INSTRUCTIONS TO FOLLOW
Each of the entries should be output exactly, with nothing left out.

*** INPUT DATA Section Begins ***

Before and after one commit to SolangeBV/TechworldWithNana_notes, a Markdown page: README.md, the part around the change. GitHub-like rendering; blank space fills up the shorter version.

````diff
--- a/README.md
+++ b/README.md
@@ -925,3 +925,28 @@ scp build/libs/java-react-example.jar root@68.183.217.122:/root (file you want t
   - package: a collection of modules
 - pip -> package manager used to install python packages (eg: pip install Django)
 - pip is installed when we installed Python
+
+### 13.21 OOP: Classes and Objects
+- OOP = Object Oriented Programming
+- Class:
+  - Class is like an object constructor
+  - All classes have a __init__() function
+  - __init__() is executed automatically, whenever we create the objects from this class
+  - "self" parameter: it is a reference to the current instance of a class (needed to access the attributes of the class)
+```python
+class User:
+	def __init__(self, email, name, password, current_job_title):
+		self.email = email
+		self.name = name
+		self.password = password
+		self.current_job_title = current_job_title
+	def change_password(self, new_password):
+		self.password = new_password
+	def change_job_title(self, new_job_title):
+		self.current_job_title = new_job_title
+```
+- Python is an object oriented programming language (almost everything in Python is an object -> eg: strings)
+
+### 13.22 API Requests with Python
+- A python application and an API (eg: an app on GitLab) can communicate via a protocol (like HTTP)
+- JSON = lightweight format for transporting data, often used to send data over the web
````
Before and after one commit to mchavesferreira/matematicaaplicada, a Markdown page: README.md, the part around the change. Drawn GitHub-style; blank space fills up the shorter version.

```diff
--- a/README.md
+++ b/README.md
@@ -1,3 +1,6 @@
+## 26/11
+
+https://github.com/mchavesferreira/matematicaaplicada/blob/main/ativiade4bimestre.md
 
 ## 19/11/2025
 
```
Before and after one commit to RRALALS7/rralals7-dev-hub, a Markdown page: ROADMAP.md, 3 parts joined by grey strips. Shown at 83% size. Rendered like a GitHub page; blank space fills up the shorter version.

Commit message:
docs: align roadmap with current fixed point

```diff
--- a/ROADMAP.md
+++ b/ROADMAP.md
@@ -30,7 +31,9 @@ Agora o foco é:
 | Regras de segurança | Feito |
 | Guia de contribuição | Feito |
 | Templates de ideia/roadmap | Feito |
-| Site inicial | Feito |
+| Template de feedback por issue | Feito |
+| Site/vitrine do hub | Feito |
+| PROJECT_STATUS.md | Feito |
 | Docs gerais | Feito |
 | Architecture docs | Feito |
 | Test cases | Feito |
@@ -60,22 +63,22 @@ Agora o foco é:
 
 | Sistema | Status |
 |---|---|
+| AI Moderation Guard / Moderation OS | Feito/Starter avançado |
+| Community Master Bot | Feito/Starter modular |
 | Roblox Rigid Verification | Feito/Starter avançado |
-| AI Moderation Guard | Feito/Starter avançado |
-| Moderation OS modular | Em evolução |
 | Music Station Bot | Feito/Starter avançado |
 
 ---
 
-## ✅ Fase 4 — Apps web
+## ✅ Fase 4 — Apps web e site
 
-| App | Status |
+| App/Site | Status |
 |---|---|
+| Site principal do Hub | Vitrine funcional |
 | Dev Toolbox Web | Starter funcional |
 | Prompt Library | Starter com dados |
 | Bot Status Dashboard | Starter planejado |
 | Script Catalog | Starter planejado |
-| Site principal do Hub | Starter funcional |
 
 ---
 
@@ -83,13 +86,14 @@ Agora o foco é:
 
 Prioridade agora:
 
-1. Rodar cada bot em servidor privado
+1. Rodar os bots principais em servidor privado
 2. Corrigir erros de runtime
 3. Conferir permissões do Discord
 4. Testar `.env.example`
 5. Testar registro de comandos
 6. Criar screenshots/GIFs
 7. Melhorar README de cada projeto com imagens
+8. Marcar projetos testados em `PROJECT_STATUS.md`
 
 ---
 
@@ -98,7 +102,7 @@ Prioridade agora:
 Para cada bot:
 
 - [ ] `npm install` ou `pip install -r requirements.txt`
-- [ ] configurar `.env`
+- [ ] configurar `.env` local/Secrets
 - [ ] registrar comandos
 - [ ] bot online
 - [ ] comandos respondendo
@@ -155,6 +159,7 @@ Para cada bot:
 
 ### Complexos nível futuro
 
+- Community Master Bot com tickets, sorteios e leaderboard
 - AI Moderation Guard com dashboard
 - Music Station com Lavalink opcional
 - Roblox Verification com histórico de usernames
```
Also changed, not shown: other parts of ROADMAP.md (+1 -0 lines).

*** INPUT DATA Section Ends ***

EXERCISE RESULT
Before and after one commit to SolangeBV/TechworldWithNana_notes, a Markdown page: README.md, the part around the change. GitHub-like rendering; blank space fills up the shorter version.

````diff
--- a/README.md
+++ b/README.md
@@ -925,3 +925,28 @@ scp build/libs/java-react-example.jar root@68.183.217.122:/root (file you want t
   - package: a collection of modules
 - pip -> package manager used to install python packages (eg: pip install Django)
 - pip is installed when we installed Python
+
+### 13.21 OOP: Classes and Objects
+- OOP = Object Oriented Programming
+- Class:
+  - Class is like an object constructor
+  - All classes have a __init__() function
+  - __init__() is executed automatically, whenever we create the objects from this class
+  - "self" parameter: it is a reference to the current instance of a class (needed to access the attributes of the class)
+```python
+class User:
+	def __init__(self, email, name, password, current_job_title):
+		self.email = email
+		self.name = name
+		self.password = password
+		self.current_job_title = current_job_title
+	def change_password(self, new_password):
+		self.password = new_password
+	def change_job_title(self, new_job_title):
+		self.current_job_title = new_job_title
+```
+- Python is an object oriented programming language (almost everything in Python is an object -> eg: strings)
+
+### 13.22 API Requests with Python
+- A python application and an API (eg: an app on GitLab) can communicate via a protocol (like HTTP)
+- JSON = lightweight format for transporting data, often used to send data over the web
````
Before and after one commit to mchavesferreira/matematicaaplicada, a Markdown page: README.md, the part around the change. Drawn GitHub-style; blank space fills up the shorter version.

```diff
--- a/README.md
+++ b/README.md
@@ -1,3 +1,6 @@
+## 26/11
+
+https://github.com/mchavesferreira/matematicaaplicada/blob/main/ativiade4bimestre.md
 
 ## 19/11/2025
 
```
Before and after one commit to RRALALS7/rralals7-dev-hub, a Markdown page: ROADMAP.md, 3 parts joined by grey strips. Shown at 83% size. Rendered like a GitHub page; blank space fills up the shorter version.

Commit message:
docs: align roadmap with current fixed point

```diff
--- a/ROADMAP.md
+++ b/ROADMAP.md
@@ -30,7 +31,9 @@ Agora o foco é:
 | Regras de segurança | Feito |
 | Guia de contribuição | Feito |
 | Templates de ideia/roadmap | Feito |
-| Site inicial | Feito |
+| Template de feedback por issue | Feito |
+| Site/vitrine do hub | Feito |
+| PROJECT_STATUS.md | Feito |
 | Docs gerais | Feito |
 | Architecture docs | Feito |
 | Test cases | Feito |
@@ -60,22 +63,22 @@ Agora o foco é:
 
 | Sistema | Status |
 |---|---|
+| AI Moderation Guard / Moderation OS | Feito/Starter avançado |
+| Community Master Bot | Feito/Starter modular |
 | Roblox Rigid Verification | Feito/Starter avançado |
-| AI Moderation Guard | Feito/Starter avançado |
-| Moderation OS modular | Em evolução |
 | Music Station Bot | Feito/Starter avançado |
 
 ---
 
-## ✅ Fase 4 — Apps web
+## ✅ Fase 4 — Apps web e site
 
-| App | Status |
+| App/Site | Status |
 |---|---|
+| Site principal do Hub | Vitrine funcional |
 | Dev Toolbox Web | Starter funcional |
 | Prompt Library | Starter com dados |
 | Bot Status Dashboard | Starter planejado |
 | Script Catalog | Starter planejado |
-| Site principal do Hub | Starter funcional |
 
 ---
 
@@ -83,13 +86,14 @@ Agora o foco é:
 
 Prioridade agora:
 
-1. Rodar cada bot em servidor privado
+1. Rodar os bots principais em servidor privado
 2. Corrigir erros de runtime
 3. Conferir permissões do Discord
 4. Testar `.env.example`
 5. Testar registro de comandos
 6. Criar screenshots/GIFs
 7. Melhorar README de cada projeto com imagens
+8. Marcar projetos testados em `PROJECT_STATUS.md`
 
 ---
 
@@ -98,7 +102,7 @@ Prioridade agora:
 Para cada bot:
 
 - [ ] `npm install` ou `pip install -r requirements.txt`
-- [ ] configurar `.env`
+- [ ] configurar `.env` local/Secrets
 - [ ] registrar comandos
 - [ ] bot online
 - [ ] comandos respondendo
@@ -155,6 +159,7 @@ Para cada bot:
 
 ### Complexos nível futuro
 
+- Community Master Bot com tickets, sorteios e leaderboard
 - AI Moderation Guard com dashboard
 - Music Station com Lavalink opcional
 - Roblox Verification com histórico de usernames
```
Also changed, not shown: other parts of ROADMAP.md (+1 -0 lines).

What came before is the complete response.